College ground to a standstill last week as hundreds of Trinity staff took part in a nationwide boycott. Despite sacrificing a day’s pay and disrupting most student services, they were among the quarter of a million protesting against government proposals to reduce public sector pay.

Lectures and laboratory sessions were cancelled as almost all 2,676 staff members decided to say “no way to low pay”. Students were unable to gain access to the Library, Sport Centre, Catering Service, ISS Helpdesk and administrative services. The 24-hour computer room remained open, however, and students entering College were able to cross the picket line unhindered.

Chief Operating Officer Tony McMahon says due to the “widespread disruption” of the strike, the College was forced to remain closed. “Professional advice tells us that the risk to health and safety is unacceptably high,” says McMahon. Tutorial and Seminar Assistants were left in the dark as to whether to hold class meetings, many of which were cancelled just the previous day.

Whilst some strikers decided to spend the day off shopping in Newry, most were rallying on the streets of Dublin, picketing outside Leinster House and Trinity College. Senator for Dublin University Ivana Bacik expressed her support for the strikers and trade union staff, and did not cross the picket line across Leinster House “on principle, and out of solidarity”.

Essential student services such as College Health and Student Counselling remained open for “cases requiring urgent assistance”, according to McMahon. College residents were inconvenienced by the ban on overnight guest arrangements on Monday 23 and Tuesday 24, as issued by the Registrar of Chambers Dr Emma Stokes.

Meanwhile, in University College  Dublin, buildings and services remained open despite the staff shortage. Although the day of action saw a picket line of protestors, students were able to gain access to the Belfield campus. Plans for a university-wide boycott in University College Cork, however, were cut short due to flood damage which has destroyed lecture halls and student houses after the river Lee burst its banks.
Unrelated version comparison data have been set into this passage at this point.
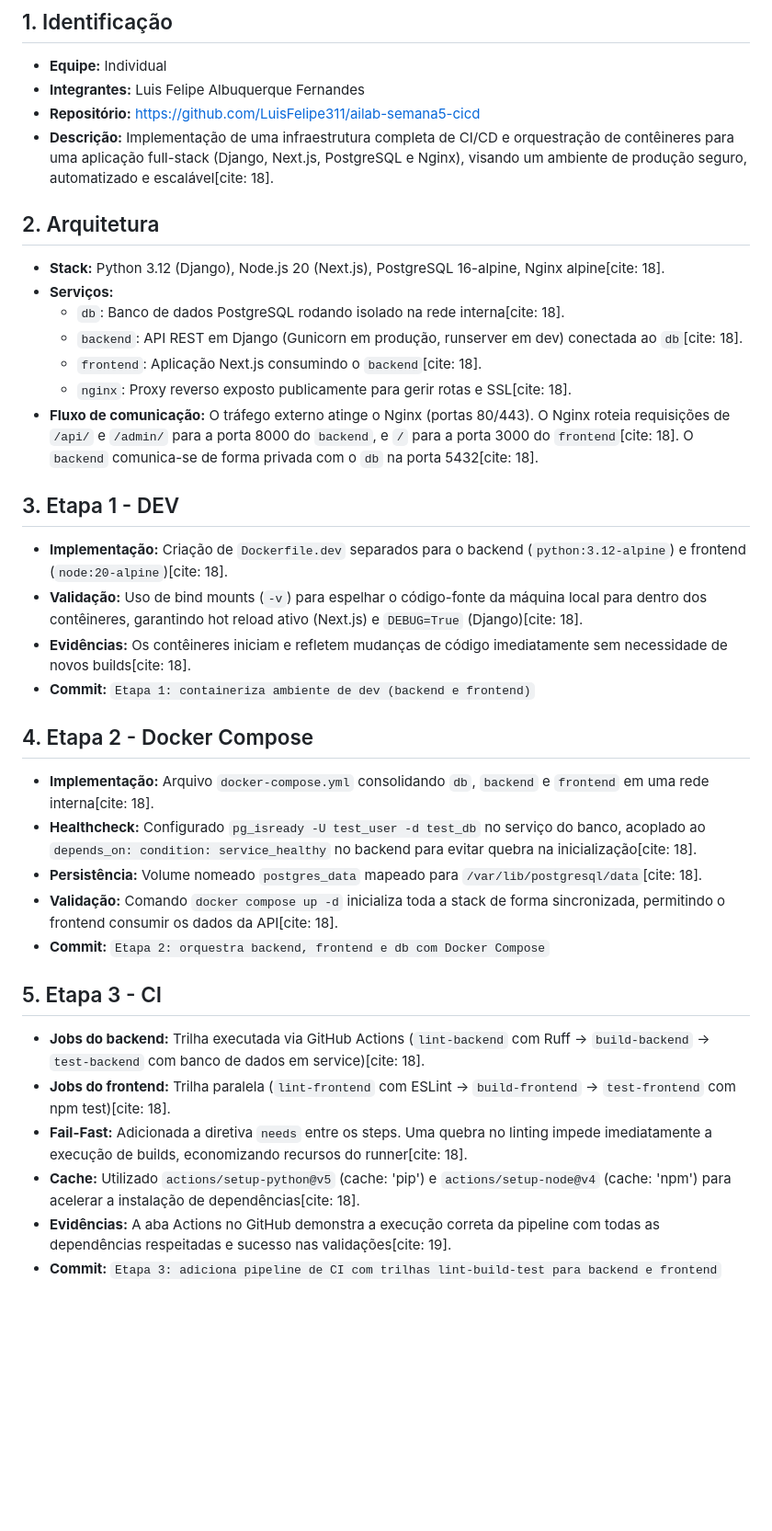
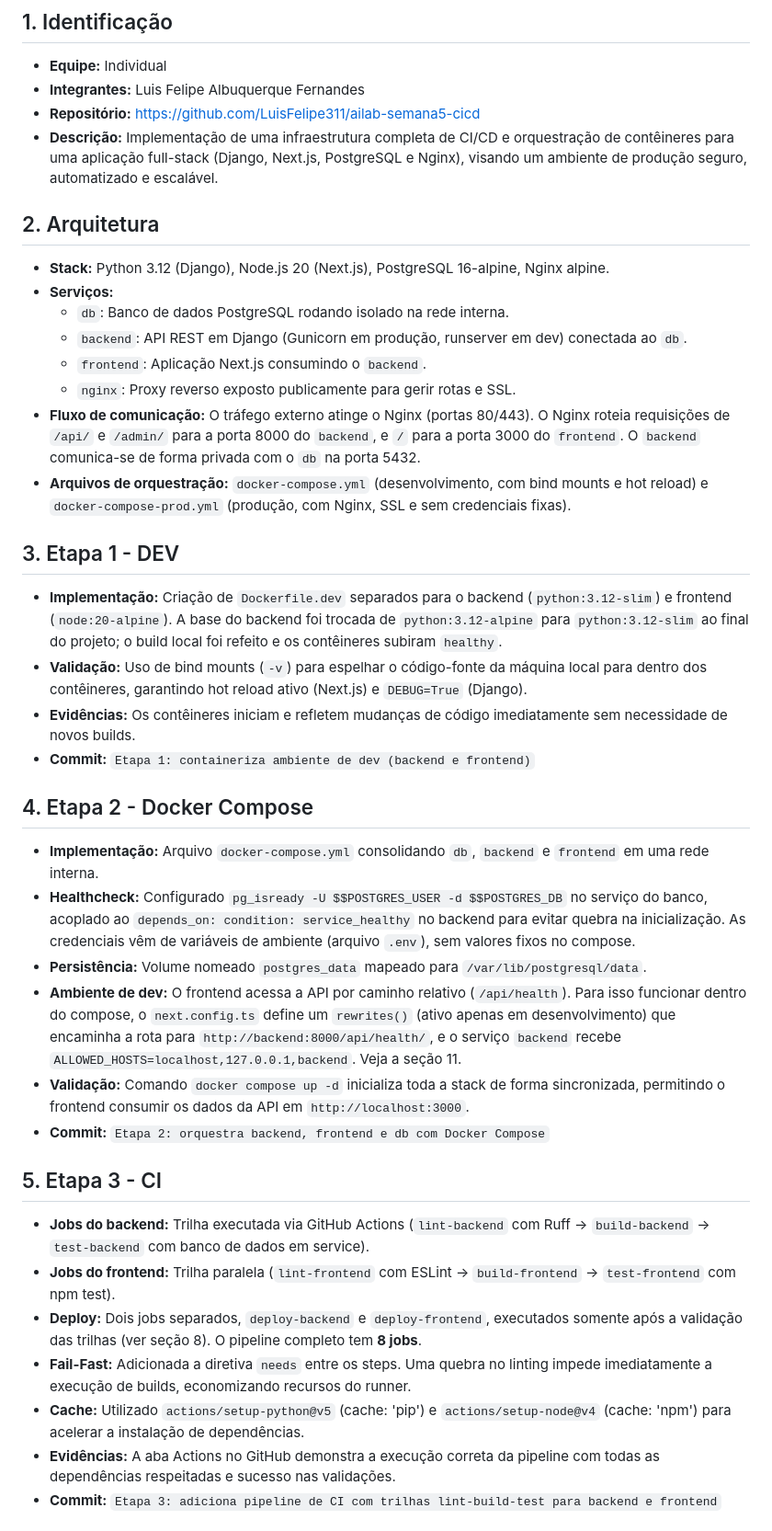
Before and after one commit to AI-Lab-UnB/maker_foudation26.2, a Markdown page: Luis_251012350/Semana 5/documentacao.md, the part around one of its changes. Shown at 92% size. Drawn GitHub-style; blank space fills up the shorter version.

```diff
--- a/Luis_251012350/Semana 5/documentacao.md
+++ b/Luis_251012350/Semana 5/documentacao.md
@@ -4,35 +4,38 @@
 - **Equipe:** Individual
 - **Integrantes:** Luis Felipe Albuquerque Fernandes
 - **Repositório:** [https://github.com/LuisFelipe311/ailab-semana5-cicd](https://github.com/LuisFelipe311/ailab-semana5-cicd)
-- **Descrição:** Implementação de uma infraestrutura completa de CI/CD e orquestração de contêineres para uma aplicação full-stack (Django, Next.js, PostgreSQL e Nginx), visando um ambiente de produção seguro, automatizado e escalável[cite: 18].
+- **Descrição:** Implementação de uma infraestrutura completa de CI/CD e orquestração de contêineres para uma aplicação full-stack (Django, Next.js, PostgreSQL e Nginx), visando um ambiente de produção seguro, automatizado e escalável.
 
 ## 2. Arquitetura
-- **Stack:** Python 3.12 (Django), Node.js 20 (Next.js), PostgreSQL 16-alpine, Nginx alpine[cite: 18].
+- **Stack:** Python 3.12 (Django), Node.js 20 (Next.js), PostgreSQL 16-alpine, Nginx alpine.
 - **Serviços:**
-  - `db`: Banco de dados PostgreSQL rodando isolado na rede interna[cite: 18].
-  - `backend`: API REST em Django (Gunicorn em produção, runserver em dev) conectada ao `db`[cite: 18].
-  - `frontend`: Aplicação Next.js consumindo o `backend`[cite: 18].
-  - `nginx`: Proxy reverso exposto publicamente para gerir rotas e SSL[cite: 18].
-- **Fluxo de comunicação:** O tráfego externo atinge o Nginx (portas 80/443). O Nginx roteia requisições de `/api/` e `/admin/` para a porta 8000 do `backend`, e `/` para a porta 3000 do `frontend`[cite: 18]. O `backend` comunica-se de forma privada com o `db` na porta 5432[cite: 18].
+  - `db`: Banco de dados PostgreSQL rodando isolado na rede interna.
+  - `backend`: API REST em Django (Gunicorn em produção, runserver em dev) conectada ao `db`.
+  - `frontend`: Aplicação Next.js consumindo o `backend`.
+  - `nginx`: Proxy reverso exposto publicamente para gerir rotas e SSL.
+- **Fluxo de comunicação:** O tráfego externo atinge o Nginx (portas 80/443). O Nginx roteia requisições de `/api/` e `/admin/` para a porta 8000 do `backend`, e `/` para a porta 3000 do `frontend`. O `backend` comunica-se de forma privada com o `db` na porta 5432.
+- **Arquivos de orquestração:** `docker-compose.yml` (desenvolvimento, com bind mounts e hot reload) e `docker-compose-prod.yml` (produção, com Nginx, SSL e sem credenciais fixas).
 
 ## 3. Etapa 1 - DEV
-- **Implementação:** Criação de `Dockerfile.dev` separados para o backend (`python:3.12-alpine`) e frontend (`node:20-alpine`)[cite: 18].
-- **Validação:** Uso de bind mounts (`-v`) para espelhar o código-fonte da máquina local para dentro dos contêineres, garantindo hot reload ativo (Next.js) e `DEBUG=True` (Django)[cite: 18].
-- **Evidências:** Os contêineres iniciam e refletem mudanças de código imediatamente sem necessidade de novos builds[cite: 18].
+- **Implementação:** Criação de `Dockerfile.dev` separados para o backend (`python:3.12-slim`) e frontend (`node:20-alpine`). A base do backend foi trocada de `python:3.12-alpine` para `python:3.12-slim` ao final do projeto; o build local foi refeito e os contêineres subiram `healthy`.
+- **Validação:** Uso de bind mounts (`-v`) para espelhar o código-fonte da máquina local para dentro dos contêineres, garantindo hot reload ativo (Next.js) e `DEBUG=True` (Django).
+- **Evidências:** Os contêineres iniciam e refletem mudanças de código imediatamente sem necessidade de novos builds.
 - **Commit:** `Etapa 1: containeriza ambiente de dev (backend e frontend)`
 
 ## 4. Etapa 2 - Docker Compose
-- **Implementação:** Arquivo `docker-compose.yml` consolidando `db`, `backend` e `frontend` em uma rede interna[cite: 18].
-- **Healthcheck:** Configurado `pg_isready -U test_user -d test_db` no serviço do banco, acoplado ao `depends_on: condition: service_healthy` no backend para evitar quebra na inicialização[cite: 18].
-- **Persistência:** Volume nomeado `postgres_data` mapeado para `/var/lib/postgresql/data`[cite: 18].
-- **Validação:** Comando `docker compose up -d` inicializa toda a stack de forma sincronizada, permitindo o frontend consumir os dados da API[cite: 18].
+- **Implementação:** Arquivo `docker-compose.yml` consolidando `db`, `backend` e `frontend` em uma rede interna.
+- **Healthcheck:** Configurado `pg_isready -U $$POSTGRES_USER -d $$POSTGRES_DB` no serviço do banco, acoplado ao `depends_on: condition: service_healthy` no backend para evitar quebra na inicialização. As credenciais vêm de variáveis de ambiente (arquivo `.env`), sem valores fixos no compose.
+- **Persistência:** Volume nomeado `postgres_data` mapeado para `/var/lib/postgresql/data`.
+- **Ambiente de dev:** O frontend acessa a API por caminho relativo (`/api/health`). Para isso funcionar dentro do compose, o `next.config.ts` define um `rewrites()` (ativo apenas em desenvolvimento) que encaminha a rota para `http://backend:8000/api/health/`, e o serviço `backend` recebe `ALLOWED_HOSTS=localhost,127.0.0.1,backend`. Veja a seção 11.
+- **Validação:** Comando `docker compose up -d` inicializa toda a stack de forma sincronizada, permitindo o frontend consumir os dados da API em `http://localhost:3000`.
 - **Commit:** `Etapa 2: orquestra backend, frontend e db com Docker Compose`
 
 ## 5. Etapa 3 - CI
-- **Jobs do backend:** Trilha executada via GitHub Actions (`lint-backend` com Ruff → `build-backend` → `test-backend` com banco de dados em service)[cite: 18].
-- **Jobs do frontend:** Trilha paralela (`lint-frontend` com ESLint → `build-frontend` → `test-frontend` com npm test)[cite: 18].
-- **Fail-Fast:** Adicionada a diretiva `needs` entre os steps. Uma quebra no linting impede imediatamente a execução de builds, economizando recursos do runner[cite: 18].
-- **Cache:** Utilizado `actions/setup-python@v5` (cache: 'pip') e `actions/setup-node@v4` (cache: 'npm') para acelerar a instalação de dependências[cite: 18].
-- **Evidências:** A aba Actions no GitHub demonstra a execução correta da pipeline com todas as dependências respeitadas e sucesso nas validações[cite: 19].
+- **Jobs do backend:** Trilha executada via GitHub Actions (`lint-backend` com Ruff → `build-backend` → `test-backend` com banco de dados em service).
+- **Jobs do frontend:** Trilha paralela (`lint-frontend` com ESLint → `build-frontend` → `test-frontend` com npm test).
+- **Deploy:** Dois jobs separados, `deploy-backend` e `deploy-frontend`, executados somente após a validação das trilhas (ver seção 8). O pipeline completo tem **8 jobs**.
+- **Fail-Fast:** Adicionada a diretiva `needs` entre os steps. Uma quebra no linting impede imediatamente a execução de builds, economizando recursos do runner.
+- **Cache:** Utilizado `actions/setup-python@v5` (cache: 'pip') e `actions/setup-node@v4` (cache: 'npm') para acelerar a instalação de dependências.
+- **Evidências:** A aba Actions no GitHub demonstra a execução correta da pipeline com todas as dependências respeitadas e sucesso nas validações.
 - **Commit:** `Etapa 3: adiciona pipeline de CI com trilhas lint-build-test para backend e frontend`
 
```
Also changed, not shown: other parts of Luis_251012350/Semana 5/documentacao.md (+64 -25 lines).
Students’ Union Education Officer Ashley Cooke says he believes “Trinity handled the strike in a competent manner”, complimenting the College for “working well to make sure  services for residents on-campus were available”. When asked if the strikes were fair on the students they affect, Cooke comments: “Prior to the strike the Students’ Union spoke to teacher unions to make sure students experienced minimum disruption on the day”.

The Union of Students in Ireland openly expresses its support for the public sector strike. USI President Peter Mannion says he is “urging students to join the strikes organised around the country”.He says the cuts are “a further stifle to the recovery of the economy”.
“The USI represents 250,000 students nationwide. Our students will be tomorrow’s graduates and any changes in pay or working conditions in the public sector will directly affect them in years to come”, says Mannion. According to the USI, a slash of the public sector wage bill by €1.3 billion “will only lead to further unrest among the teachers of Ireland”.

Support for the boycott was not universal, however, as a petition to ‘End Public Sector Strike Action’ was created last week. A Facebook group protesting against the embargo says the strike action is “ridiculous and unacceptable”. Over 100 Facebookers on the TCD network have joined to date.

Teacher unions describe the continued proposals to reduce pay as “beyond belief and without any justification or analysis”. It is understood the trade unions will be organising a strike next week in order to further pressure the Government to maintain public sector salary levels.

“Singling out teachers and public sector workers is unacceptable. An alternative approach to economic recovery must be adopted to ensure the burden is shared fairly”, says Union spokesman Mike Jennings.